Content starts

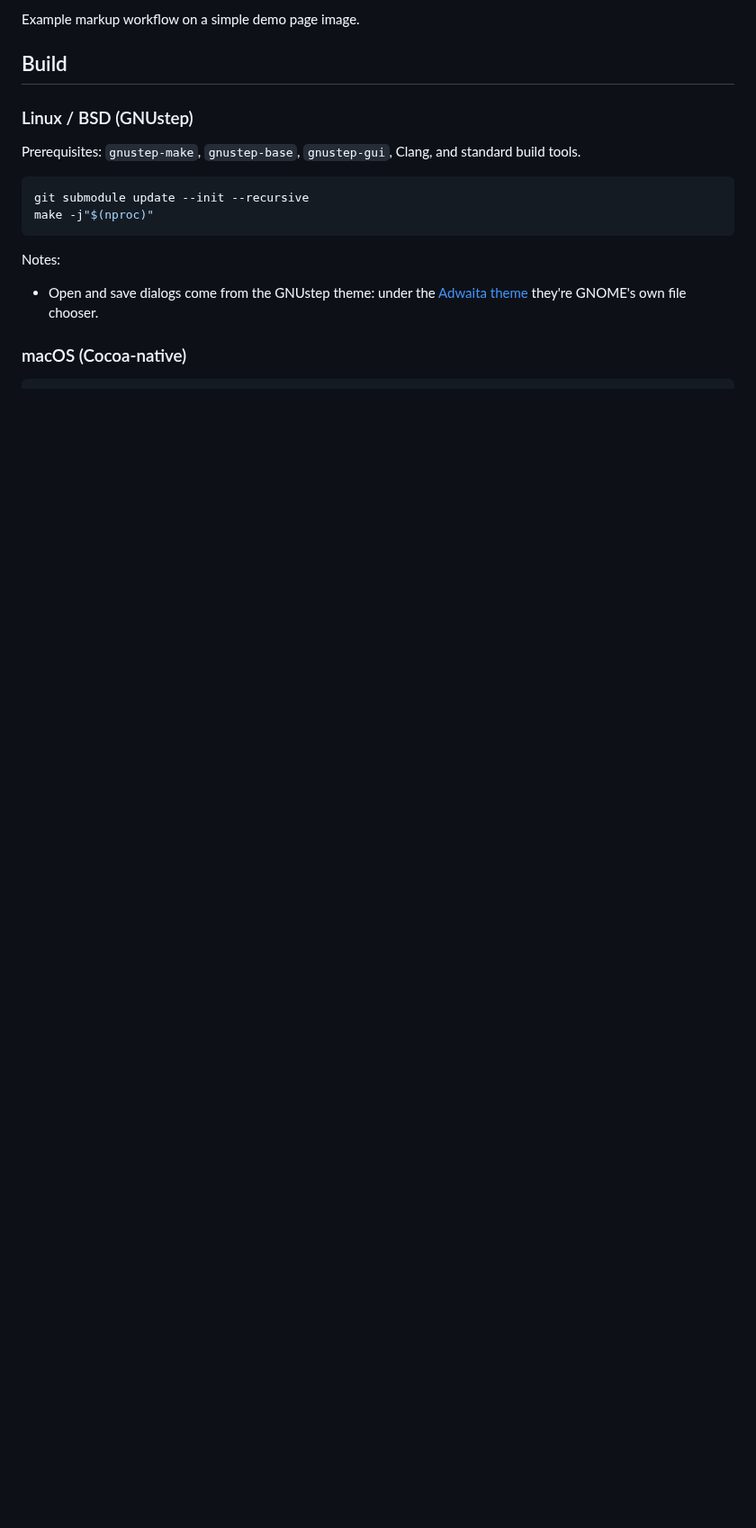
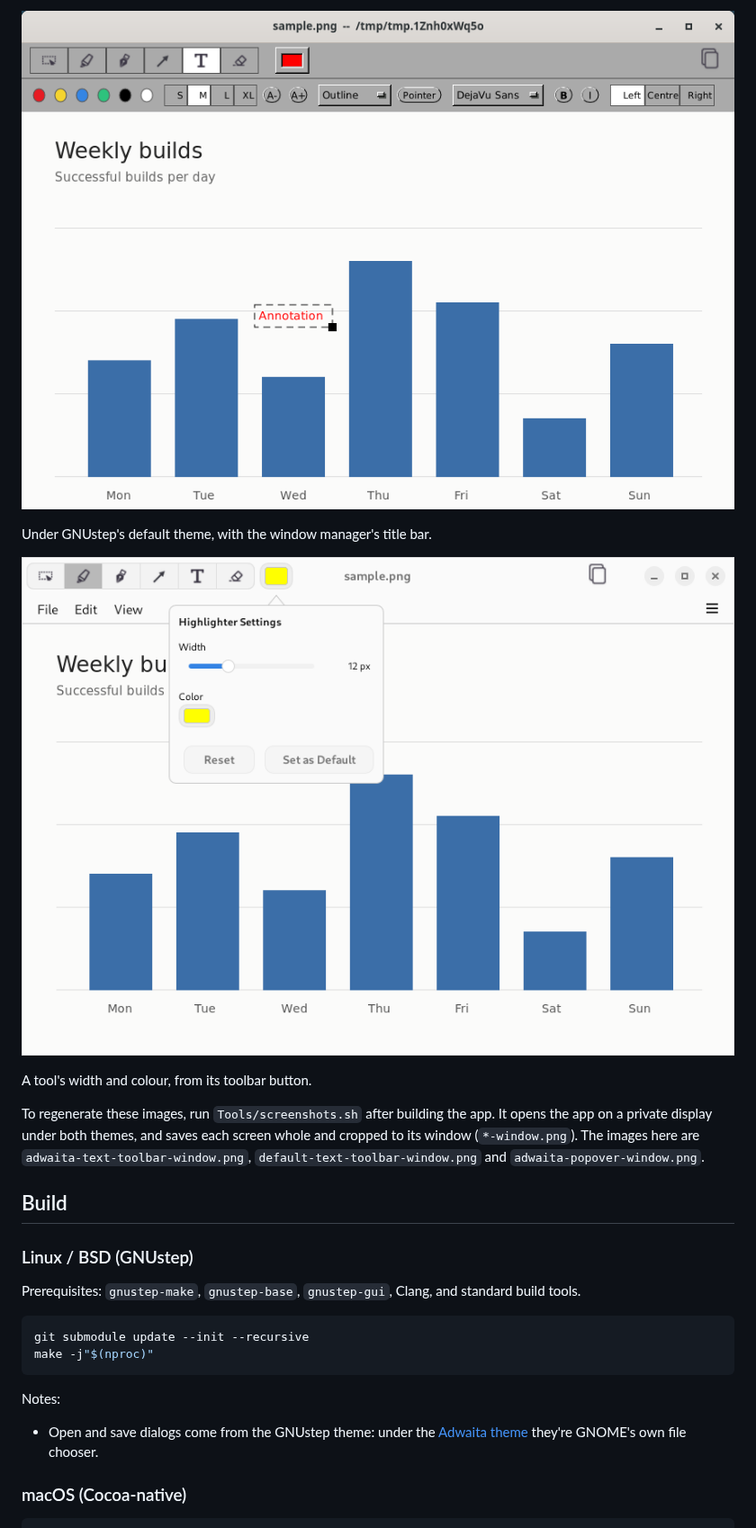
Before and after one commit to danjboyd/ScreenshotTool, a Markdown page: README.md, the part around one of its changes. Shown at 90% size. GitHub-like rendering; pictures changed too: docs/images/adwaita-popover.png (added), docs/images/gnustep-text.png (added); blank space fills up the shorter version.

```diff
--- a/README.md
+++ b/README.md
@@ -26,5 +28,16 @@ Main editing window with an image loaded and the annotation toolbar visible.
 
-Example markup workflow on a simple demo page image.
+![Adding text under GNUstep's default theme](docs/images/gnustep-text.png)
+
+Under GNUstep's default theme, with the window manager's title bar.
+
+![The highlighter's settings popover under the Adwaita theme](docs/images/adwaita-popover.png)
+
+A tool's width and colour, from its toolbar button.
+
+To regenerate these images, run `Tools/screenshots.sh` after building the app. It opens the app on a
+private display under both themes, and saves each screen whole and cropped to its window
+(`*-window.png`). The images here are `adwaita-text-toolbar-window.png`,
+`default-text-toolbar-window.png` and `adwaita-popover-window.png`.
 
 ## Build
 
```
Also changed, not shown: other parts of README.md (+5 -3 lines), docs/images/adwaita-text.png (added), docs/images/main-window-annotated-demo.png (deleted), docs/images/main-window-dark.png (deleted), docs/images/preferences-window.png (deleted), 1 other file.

Content ends
Content starts

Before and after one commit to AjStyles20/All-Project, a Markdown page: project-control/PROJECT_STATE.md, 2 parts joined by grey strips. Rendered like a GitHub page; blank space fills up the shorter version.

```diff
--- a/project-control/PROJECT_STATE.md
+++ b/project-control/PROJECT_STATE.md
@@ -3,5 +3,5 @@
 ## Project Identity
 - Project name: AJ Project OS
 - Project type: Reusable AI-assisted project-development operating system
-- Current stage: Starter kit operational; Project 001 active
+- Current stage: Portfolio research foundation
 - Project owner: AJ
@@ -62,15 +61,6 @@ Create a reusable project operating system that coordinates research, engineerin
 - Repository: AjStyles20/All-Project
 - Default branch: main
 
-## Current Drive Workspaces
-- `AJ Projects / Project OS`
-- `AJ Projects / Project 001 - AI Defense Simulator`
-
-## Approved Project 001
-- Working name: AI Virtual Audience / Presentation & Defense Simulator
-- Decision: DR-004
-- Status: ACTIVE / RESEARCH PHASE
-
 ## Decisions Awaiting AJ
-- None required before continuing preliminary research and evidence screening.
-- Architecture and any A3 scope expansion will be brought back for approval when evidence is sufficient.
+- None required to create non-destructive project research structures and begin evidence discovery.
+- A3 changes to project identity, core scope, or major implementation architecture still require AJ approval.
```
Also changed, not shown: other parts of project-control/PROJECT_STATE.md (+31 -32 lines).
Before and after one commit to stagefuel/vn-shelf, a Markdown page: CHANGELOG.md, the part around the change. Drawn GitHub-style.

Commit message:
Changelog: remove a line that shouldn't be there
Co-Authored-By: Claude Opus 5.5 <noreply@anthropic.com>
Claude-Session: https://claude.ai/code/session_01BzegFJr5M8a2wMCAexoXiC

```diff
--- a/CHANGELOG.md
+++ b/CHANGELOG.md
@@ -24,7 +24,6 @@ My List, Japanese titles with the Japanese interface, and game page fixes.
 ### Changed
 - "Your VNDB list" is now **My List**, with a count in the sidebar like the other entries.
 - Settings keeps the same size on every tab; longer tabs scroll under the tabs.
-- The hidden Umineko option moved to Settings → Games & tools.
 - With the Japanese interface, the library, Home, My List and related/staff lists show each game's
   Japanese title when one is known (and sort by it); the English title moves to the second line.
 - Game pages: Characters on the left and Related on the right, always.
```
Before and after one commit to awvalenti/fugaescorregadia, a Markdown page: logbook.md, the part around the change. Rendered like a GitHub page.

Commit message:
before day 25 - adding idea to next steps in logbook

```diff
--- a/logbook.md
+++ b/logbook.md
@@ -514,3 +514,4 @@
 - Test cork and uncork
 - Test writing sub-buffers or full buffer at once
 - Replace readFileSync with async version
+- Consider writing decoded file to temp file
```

Content ends
Content starts

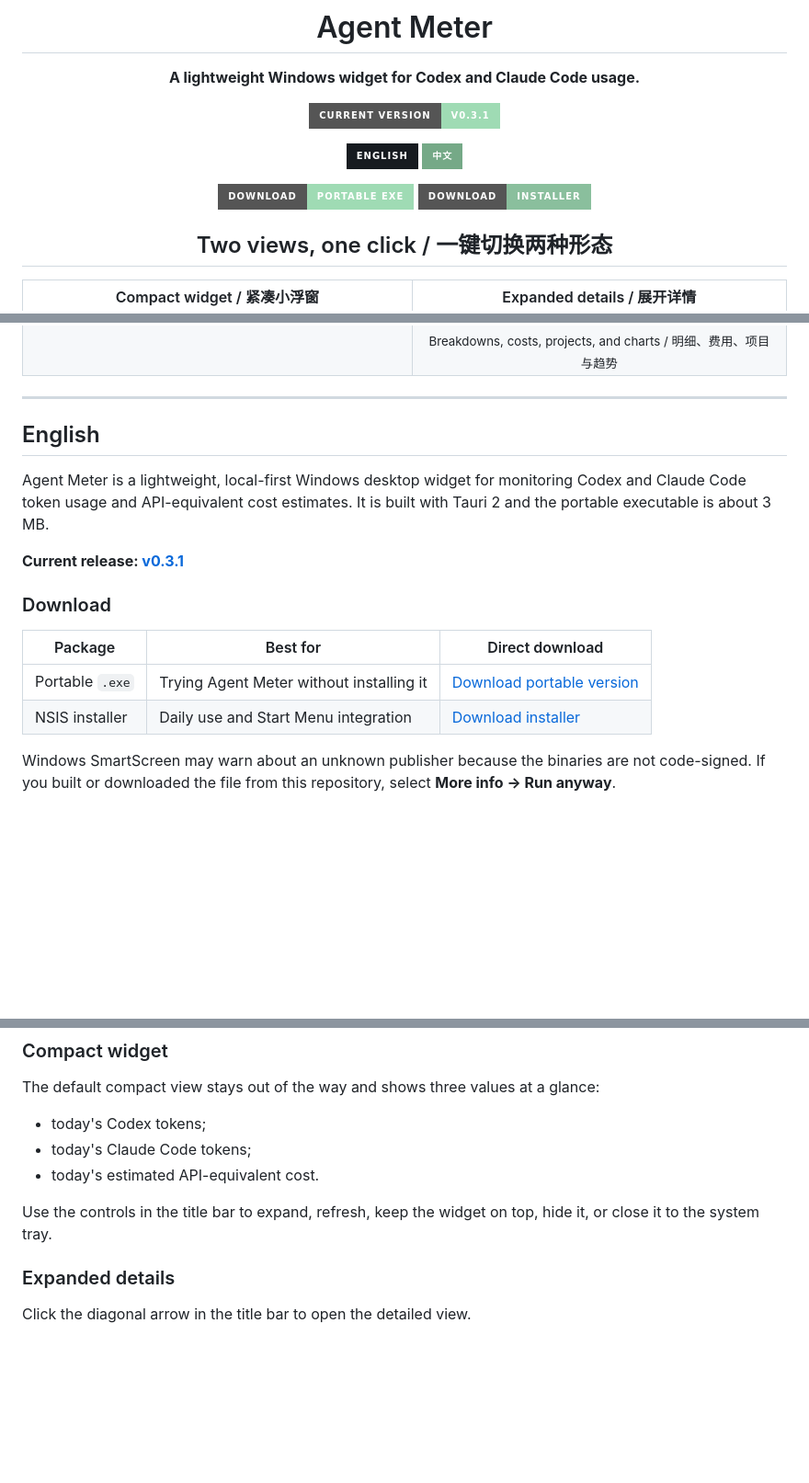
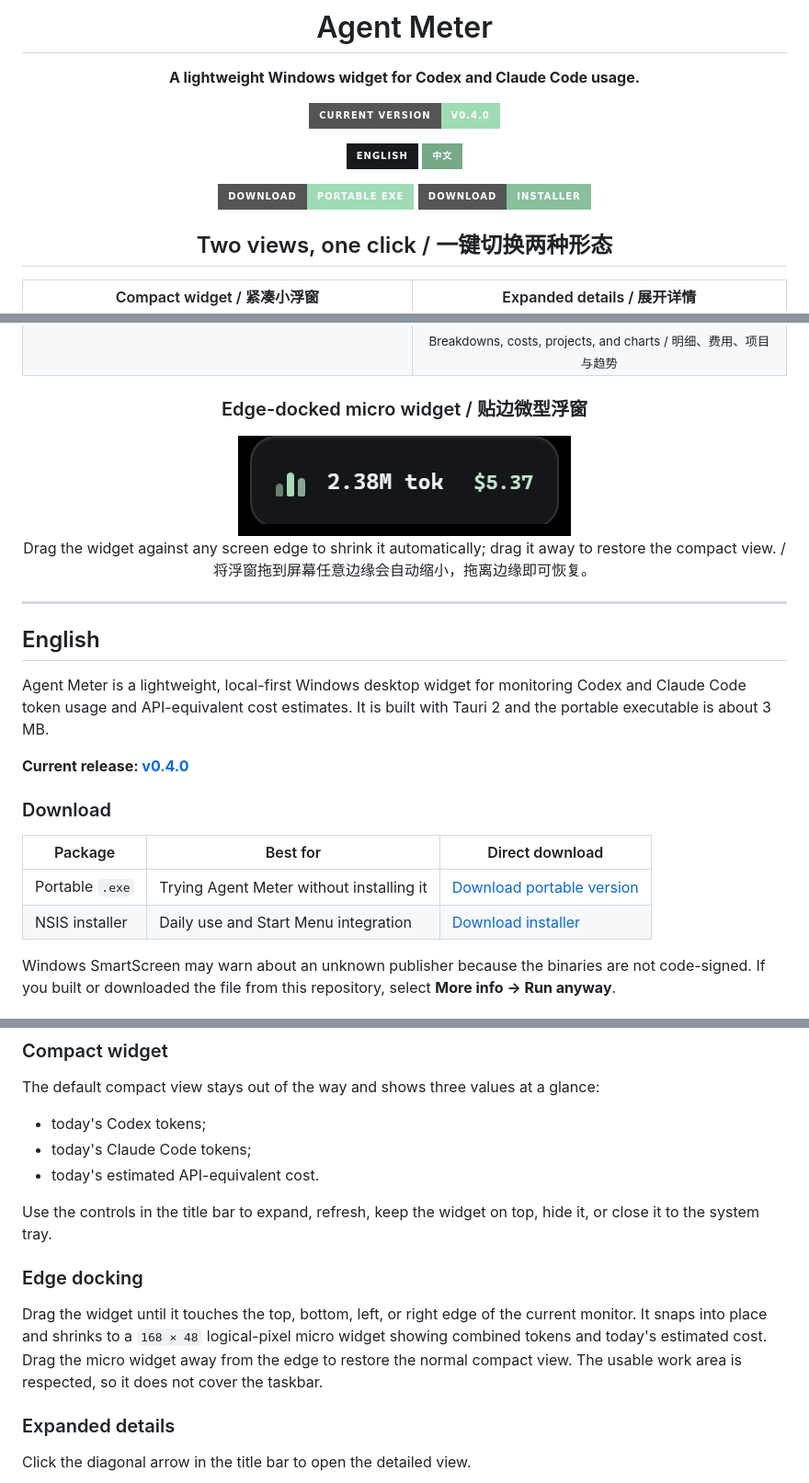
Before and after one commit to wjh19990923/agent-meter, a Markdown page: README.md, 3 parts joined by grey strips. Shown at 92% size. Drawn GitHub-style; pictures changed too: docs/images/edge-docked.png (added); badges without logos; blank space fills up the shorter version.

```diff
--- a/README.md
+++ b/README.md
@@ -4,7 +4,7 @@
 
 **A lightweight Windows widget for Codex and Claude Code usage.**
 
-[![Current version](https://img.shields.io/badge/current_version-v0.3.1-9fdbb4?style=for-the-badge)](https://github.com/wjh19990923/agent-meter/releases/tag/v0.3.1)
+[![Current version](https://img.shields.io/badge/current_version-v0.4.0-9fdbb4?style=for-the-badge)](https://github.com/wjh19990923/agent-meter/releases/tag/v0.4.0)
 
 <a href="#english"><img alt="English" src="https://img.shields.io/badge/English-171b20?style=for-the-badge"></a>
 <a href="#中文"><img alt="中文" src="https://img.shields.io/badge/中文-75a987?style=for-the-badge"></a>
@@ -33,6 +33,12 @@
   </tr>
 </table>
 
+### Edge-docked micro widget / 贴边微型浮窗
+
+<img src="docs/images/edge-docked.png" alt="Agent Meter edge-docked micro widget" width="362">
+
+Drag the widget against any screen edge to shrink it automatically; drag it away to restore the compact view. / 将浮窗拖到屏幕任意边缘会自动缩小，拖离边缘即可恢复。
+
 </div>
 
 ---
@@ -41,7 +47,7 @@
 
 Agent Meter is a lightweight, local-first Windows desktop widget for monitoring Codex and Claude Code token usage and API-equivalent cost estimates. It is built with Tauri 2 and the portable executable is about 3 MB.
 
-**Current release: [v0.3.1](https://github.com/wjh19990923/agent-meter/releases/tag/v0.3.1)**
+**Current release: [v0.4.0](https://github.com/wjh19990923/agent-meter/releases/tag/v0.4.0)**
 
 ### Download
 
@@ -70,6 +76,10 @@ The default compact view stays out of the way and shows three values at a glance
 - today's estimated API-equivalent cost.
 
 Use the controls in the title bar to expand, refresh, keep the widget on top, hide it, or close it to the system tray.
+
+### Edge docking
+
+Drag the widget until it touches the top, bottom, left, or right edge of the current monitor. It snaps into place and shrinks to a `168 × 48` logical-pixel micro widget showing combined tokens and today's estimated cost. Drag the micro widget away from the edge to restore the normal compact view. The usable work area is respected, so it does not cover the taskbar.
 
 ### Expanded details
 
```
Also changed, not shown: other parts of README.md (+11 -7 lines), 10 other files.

Content ends

* _EXERCISE INSTRUCTIONS_:
Using the material above, copy every line in which the string "other" occurs.

* _ANSWER FOR THE TASK_:
Also changed, not shown: other parts of README.md (+5 -3 lines), docs/images/adwaita-text.png (added), docs/images/main-window-annotated-demo.png (deleted), docs/images/main-window-dark.png (deleted), docs/images/preferences-window.png (deleted), 1 other file.
Also changed, not shown: other parts of project-control/PROJECT_STATE.md (+31 -32 lines).
 - "Your VNDB list" is now **My List**, with a count in the sidebar like the other entries.
Also changed, not shown: other parts of README.md (+11 -7 lines), 10 other files.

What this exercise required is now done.